Gravy Home Goods does offer for sale an eclectic mix of intriguing items, though, what co-owner Rachel Faga calls “a fun, fresh take on vintage. We lean toward mid-century modern and found objects. These are real artifacts.”

“We’re finding beauty in what has been around and been loved,” said her business partner, Joan Fairchild.

“We’re very good at scouring thrift stores. We brake for garage sales,” Fairchild said about where they get their stock. “We’re not for the uptight, by any means. We’re very relaxed. We are the details. We are the personality.”

The result is a store brimming with unusual offerings too numerous to catalogue, ranging from frames to funiture, afghans and jars, scales and scrabble pieces, a crystal chandelier hanging from a ten-foot tall stepladder and an iron bedstead. “We also have things that people haven’t quite discovered yet,” Fairchild – a former graphic artist who also ran a business, Old Lady Stucco, from her Jewell home – said with her frequent smile.

“We really like what’s earthy, urban industrial, the green earthy look,” notes Faga, a former graphic artist and interior designer who lives in Story City. “We want to cater to the 20s-30s young adult. It’s affordable, but it’s hip and fun. There’s excitement in finding and making it your own. We are the details. We are the personality.”

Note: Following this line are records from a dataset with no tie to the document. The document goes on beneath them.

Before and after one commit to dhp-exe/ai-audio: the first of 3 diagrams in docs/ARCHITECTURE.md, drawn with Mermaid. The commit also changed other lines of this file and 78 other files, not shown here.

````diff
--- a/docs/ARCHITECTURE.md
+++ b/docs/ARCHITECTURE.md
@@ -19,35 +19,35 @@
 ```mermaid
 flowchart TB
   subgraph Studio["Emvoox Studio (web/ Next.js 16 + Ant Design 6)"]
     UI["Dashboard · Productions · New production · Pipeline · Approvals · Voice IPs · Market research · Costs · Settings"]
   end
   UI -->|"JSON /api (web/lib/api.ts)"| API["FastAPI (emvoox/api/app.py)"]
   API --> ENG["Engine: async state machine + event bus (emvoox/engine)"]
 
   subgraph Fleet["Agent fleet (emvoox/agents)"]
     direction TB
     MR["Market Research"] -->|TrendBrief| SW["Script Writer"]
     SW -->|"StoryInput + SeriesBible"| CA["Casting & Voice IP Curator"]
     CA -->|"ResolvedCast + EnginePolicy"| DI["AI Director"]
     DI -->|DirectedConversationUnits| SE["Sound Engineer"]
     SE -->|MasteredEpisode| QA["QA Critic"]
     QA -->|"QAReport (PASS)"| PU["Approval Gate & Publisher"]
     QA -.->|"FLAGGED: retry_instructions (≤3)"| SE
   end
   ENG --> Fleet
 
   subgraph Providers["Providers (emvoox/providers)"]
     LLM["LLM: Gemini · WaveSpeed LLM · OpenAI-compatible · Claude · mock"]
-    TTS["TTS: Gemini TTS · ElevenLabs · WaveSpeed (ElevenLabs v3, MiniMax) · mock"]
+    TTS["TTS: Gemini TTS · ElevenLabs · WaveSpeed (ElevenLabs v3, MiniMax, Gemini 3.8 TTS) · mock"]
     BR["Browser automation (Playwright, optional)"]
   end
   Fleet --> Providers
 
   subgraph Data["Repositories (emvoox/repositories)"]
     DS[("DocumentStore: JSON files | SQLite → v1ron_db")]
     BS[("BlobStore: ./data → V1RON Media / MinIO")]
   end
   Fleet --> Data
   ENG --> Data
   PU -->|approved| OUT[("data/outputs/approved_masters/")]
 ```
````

Indeed, the personality of Gravy Home Goods reflects the passion the two women have for how they do their new venture. The Main Street building where it’s located has a story of its own. In earlier days it has housed a harness shop and a millinary store, among other things, and was most recently home to the Jewell American Legion post before sitting unused for some time. Jewell Area Development Enterprise had purchased the building and rehabbed it, hoping to locate a business there.

Fairchild and her husband, Grant, who have lived in Jewell for two decades, started talking to JADE a year ago about purchasing the building for a business and a home in the second-floor apartment. JADE acquired the unused building several years ago and renovated it so it would be ready when the right opportunity came along. And, with renovations to the 1,100-square-foot living area on the second floor now nearly complete and the main floor store open for business, that’s just what’s happening.

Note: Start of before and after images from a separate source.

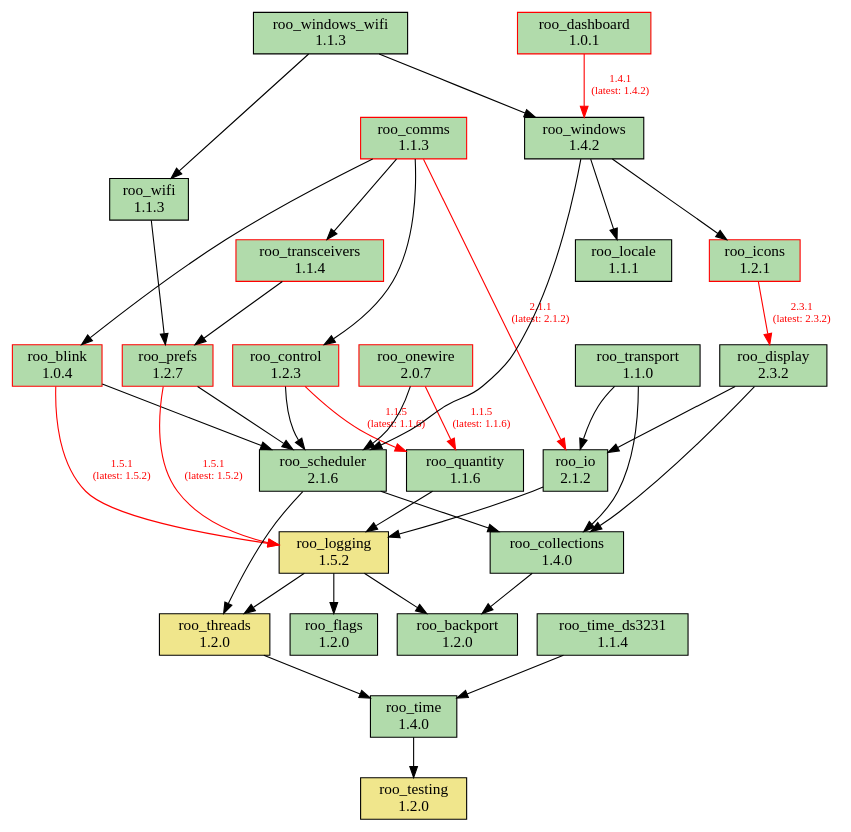
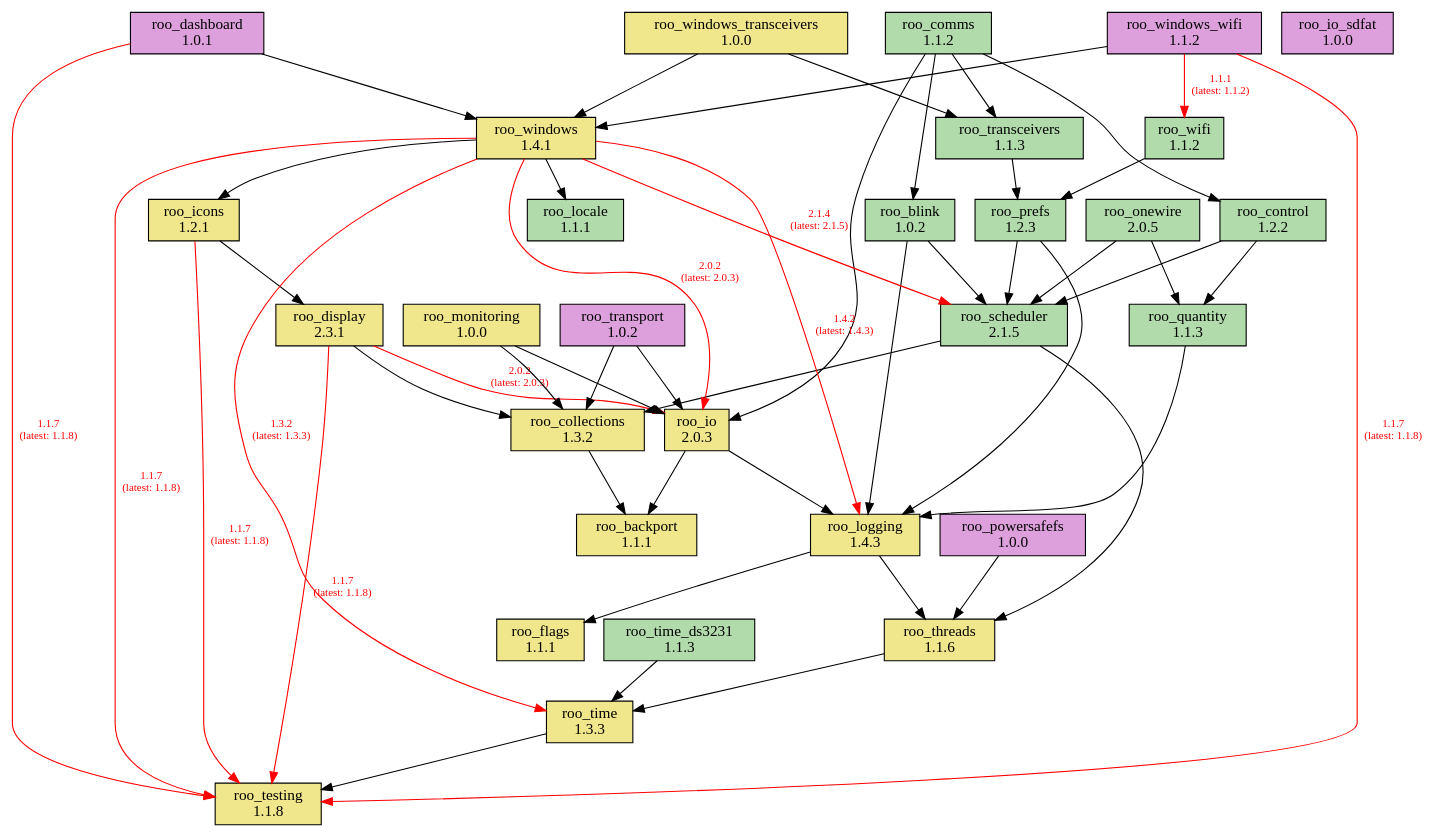
One commit to dejwk/roo-registry changed the diagram in doc/dependencies.dot. Above: the diagram before and after it, drawn with Graphviz. The commit also changed 2 other files, not shown here.

```diff
--- a/doc/dependencies.dot
+++ b/doc/dependencies.dot
@@ -1,70 +1,87 @@
 digraph dependencies {
     rankdir=TB;
     node [shape=box, style=filled];
     edge [fontsize=10];
 
     // Modules
-    "roo_backport" [label="roo_backport\n1.2.0", fillcolor="#b1dbab", color="black"];
-    "roo_blink" [label="roo_blink\n1.0.4", fillcolor="#b1dbab", color="red"];
-    "roo_collections" [label="roo_collections\n1.4.0", fillcolor="#b1dbab", color="black"];
-    "roo_comms" [label="roo_comms\n1.1.3", fillcolor="#b1dbab", color="red"];
-    "roo_control" [label="roo_control\n1.2.3", fillcolor="#b1dbab", color="red"];
-    "roo_dashboard" [label="roo_dashboard\n1.0.1", fillcolor="#b1dbab", color="red"];
-    "roo_display" [label="roo_display\n2.3.2", fillcolor="#b1dbab", color="black"];
-    "roo_flags" [label="roo_flags\n1.2.0", fillcolor="#b1dbab", color="black"];
-    "roo_icons" [label="roo_icons\n1.2.1", fillcolor="#b1dbab", color="red"];
-    "roo_io" [label="roo_io\n2.1.2", fillcolor="#b1dbab", color="black"];
-    "roo_locale" [label="roo_locale\n1.1.1", fillcolor="#b1dbab", color="black"];
-    "roo_logging" [label="roo_logging\n1.5.2", fillcolor="khaki", color="black"];
-    "roo_onewire" [label="roo_onewire\n2.0.7", fillcolor="#b1dbab", color="red"];
-    "roo_prefs" [label="roo_prefs\n1.2.7", fillcolor="#b1dbab", color="red"];
-    "roo_quantity" [label="roo_quantity\n1.1.6", fillcolor="#b1dbab", color="black"];
-    "roo_scheduler" [label="roo_scheduler\n2.1.6", fillcolor="#b1dbab", color="black"];
-    "roo_testing" [label="roo_testing\n1.2.0", fillcolor="khaki", color="black"];
-    "roo_threads" [label="roo_threads\n1.2.0", fillcolor="khaki", color="black"];
-    "roo_time" [label="roo_time\n1.4.0", fillcolor="#b1dbab", color="black"];
-    "roo_time_ds3231" [label="roo_time_ds3231\n1.1.4", fillcolor="#b1dbab", color="black"];
-    "roo_transceivers" [label="roo_transceivers\n1.1.4", fillcolor="#b1dbab", color="red"];
-    "roo_transport" [label="roo_transport\n1.1.0", fillcolor="#b1dbab", color="black"];
-    "roo_wifi" [label="roo_wifi\n1.1.3", fillcolor="#b1dbab", color="black"];
-    "roo_windows" [label="roo_windows\n1.4.2", fillcolor="#b1dbab", color="black"];
-    "roo_windows_wifi" [label="roo_windows_wifi\n1.1.3", fillcolor="#b1dbab", color="black"];
+    "roo_backport" [label="roo_backport\n1.1.1", fillcolor="khaki"];
+    "roo_blink" [label="roo_blink\n1.0.2", fillcolor="#b1dbab"];
+    "roo_collections" [label="roo_collections\n1.3.2", fillcolor="khaki"];
+    "roo_comms" [label="roo_comms\n1.1.2", fillcolor="#b1dbab"];
+    "roo_control" [label="roo_control\n1.2.2", fillcolor="#b1dbab"];
+    "roo_dashboard" [label="roo_dashboard\n1.0.1", fillcolor="plum"];
+    "roo_display" [label="roo_display\n2.3.1", fillcolor="khaki"];
+    "roo_flags" [label="roo_flags\n1.1.1", fillcolor="khaki"];
+    "roo_icons" [label="roo_icons\n1.2.1", fillcolor="khaki"];
+    "roo_io" [label="roo_io\n2.0.3", fillcolor="khaki"];
+    "roo_io_sdfat" [label="roo_io_sdfat\n1.0.0", fillcolor="plum"];
+    "roo_locale" [label="roo_locale\n1.1.1", fillcolor="#b1dbab"];
+    "roo_logging" [label="roo_logging\n1.4.3", fillcolor="khaki"];
+    "roo_monitoring" [label="roo_monitoring\n1.0.0", fillcolor="khaki"];
+    "roo_onewire" [label="roo_onewire\n2.0.5", fillcolor="#b1dbab"];
+    "roo_powersafefs" [label="roo_powersafefs\n1.0.0", fillcolor="plum"];
+    "roo_prefs" [label="roo_prefs\n1.2.3", fillcolor="#b1dbab"];
+    "roo_quantity" [label="roo_quantity\n1.1.3", fillcolor="#b1dbab"];
+    "roo_scheduler" [label="roo_scheduler\n2.1.5", fillcolor="#b1dbab"];
+    "roo_testing" [label="roo_testing\n1.1.8", fillcolor="khaki"];
+    "roo_threads" [label="roo_threads\n1.1.6", fillcolor="khaki"];
+    "roo_time" [label="roo_time\n1.3.3", fillcolor="khaki"];
+    "roo_time_ds3231" [label="roo_time_ds3231\n1.1.3", fillcolor="#b1dbab"];
+    "roo_transceivers" [label="roo_transceivers\n1.1.3", fillcolor="#b1dbab"];
+    "roo_transport" [label="roo_transport\n1.0.2", fillcolor="plum"];
+    "roo_wifi" [label="roo_wifi\n1.1.2", fillcolor="#b1dbab"];
+    "roo_windows" [label="roo_windows\n1.4.1", fillcolor="khaki"];
+    "roo_windows_transceivers" [label="roo_windows_transceivers\n1.0.0", fillcolor="khaki"];
+    "roo_windows_wifi" [label="roo_windows_wifi\n1.1.2", fillcolor="plum"];
 
     // Dependencies
-    "roo_blink" -> "roo_logging" [color=red, fontcolor=red, label="1.5.1\n(latest: 1.5.2)"];
+    "roo_blink" -> "roo_logging";
     "roo_blink" -> "roo_scheduler";
     "roo_collections" -> "roo_backport";
     "roo_comms" -> "roo_blink";
     "roo_comms" -> "roo_control";
-    "roo_comms" -> "roo_io" [color=red, fontcolor=red, label="2.1.1\n(latest: 2.1.2)"];
+    "roo_comms" -> "roo_io";
     "roo_comms" -> "roo_transceivers";
-    "roo_control" -> "roo_quantity" [color=red, fontcolor=red, label="1.1.5\n(latest: 1.1.6)"];
+    "roo_control" -> "roo_quantity";
     "roo_control" -> "roo_scheduler";
-    "roo_dashboard" -> "roo_windows" [color=red, fontcolor=red, label="1.4.1\n(latest: 1.4.2)"];
+    "roo_dashboard" -> "roo_testing" [color=red, fontcolor=red, label="1.1.7\n(latest: 1.1.8)"];
+    "roo_dashboard" -> "roo_windows";
+    "roo_display" -> "roo_testing" [color=red, fontcolor=red, label="1.1.7\n(latest: 1.1.8)"];
     "roo_display" -> "roo_collections";
-    "roo_display" -> "roo_io";
-    "roo_icons" -> "roo_display" [color=red, fontcolor=red, label="2.3.1\n(latest: 2.3.2)"];
+    "roo_display" -> "roo_io" [color=red, fontcolor=red, label="2.0.2\n(latest: 2.0.3)"];
+    "roo_icons" -> "roo_testing" [color=red, fontcolor=red, label="1.1.7\n(latest: 1.1.8)"];
+    "roo_icons" -> "roo_display";
+    "roo_io" -> "roo_backport";
     "roo_io" -> "roo_logging";
-    "roo_logging" -> "roo_backport";
     "roo_logging" -> "roo_flags";
     "roo_logging" -> "roo_threads";
+    "roo_monitoring" -> "roo_collections";
+    "roo_monitoring" -> "roo_io";
     "roo_onewire" -> "roo_scheduler";
-    "roo_onewire" -> "roo_quantity" [color=red, fontcolor=red, label="1.1.5\n(latest: 1.1.6)"];
-    "roo_prefs" -> "roo_logging" [color=red, fontcolor=red, label="1.5.1\n(latest: 1.5.2)"];
+    "roo_onewire" -> "roo_quantity";
+    "roo_powersafefs" -> "roo_threads";
+    "roo_prefs" -> "roo_logging";
     "roo_prefs" -> "roo_scheduler";
     "roo_quantity" -> "roo_logging";
     "roo_scheduler" -> "roo_collections";
     "roo_scheduler" -> "roo_threads";
     "roo_threads" -> "roo_time";
     "roo_time" -> "roo_testing";
     "roo_time_ds3231" -> "roo_time";
     "roo_transceivers" -> "roo_prefs";
     "roo_transport" -> "roo_collections";
     "roo_transport" -> "roo_io";
     "roo_wifi" -> "roo_prefs";
+    "roo_windows" -> "roo_testing" [color=red, fontcolor=red, label="1.1.7\n(latest: 1.1.8)"];
     "roo_windows" -> "roo_locale";
+    "roo_windows" -> "roo_logging" [color=red, fontcolor=red, label="1.4.2\n(latest: 1.4.3)"];
     "roo_windows" -> "roo_icons";
-    "roo_windows" -> "roo_scheduler";
-    "roo_windows_wifi" -> "roo_wifi";
+    "roo_windows" -> "roo_io" [color=red, fontcolor=red, label="2.0.2\n(latest: 2.0.3)"];
+    "roo_windows" -> "roo_scheduler" [color=red, fontcolor=red, label="2.1.4\n(latest: 2.1.5)"];
+    "roo_windows" -> "roo_time" [color=red, fontcolor=red, label="1.3.2\n(latest: 1.3.3)"];
+    "roo_windows_transceivers" -> "roo_transceivers";
+    "roo_windows_transceivers" -> "roo_windows";
+    "roo_windows_wifi" -> "roo_testing" [color=red, fontcolor=red, label="1.1.7\n(latest: 1.1.8)"];
+    "roo_windows_wifi" -> "roo_wifi" [color=red, fontcolor=red, label="1.1.1\n(latest: 1.1.2)"];
     "roo_windows_wifi" -> "roo_windows";
 }
```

The store is part of what Faga terms “a junk circuit” in several area counties that draws folks with similar tastes from a wider area via the highways and Interstate 35. Gravy Home Goods has been open about a month now.

“This feels good to us,” Faga muses about how the new venture is going by now. “People tell us they like our style, so that’s how we roll.”

And how did the store’s name come about? “We were trying to create a mood and kept going back to food, as the world often does,” answers Fairchild. “Gravy is something you put on top of something to make it better.” And so the name Gravy Home Goods was born.

Store hours are Fridays, 10 a.m. to 5 p.m., Saturdays 10 a.m. to 4 p.m., and Sundays 11 a.m. to 3 p.m.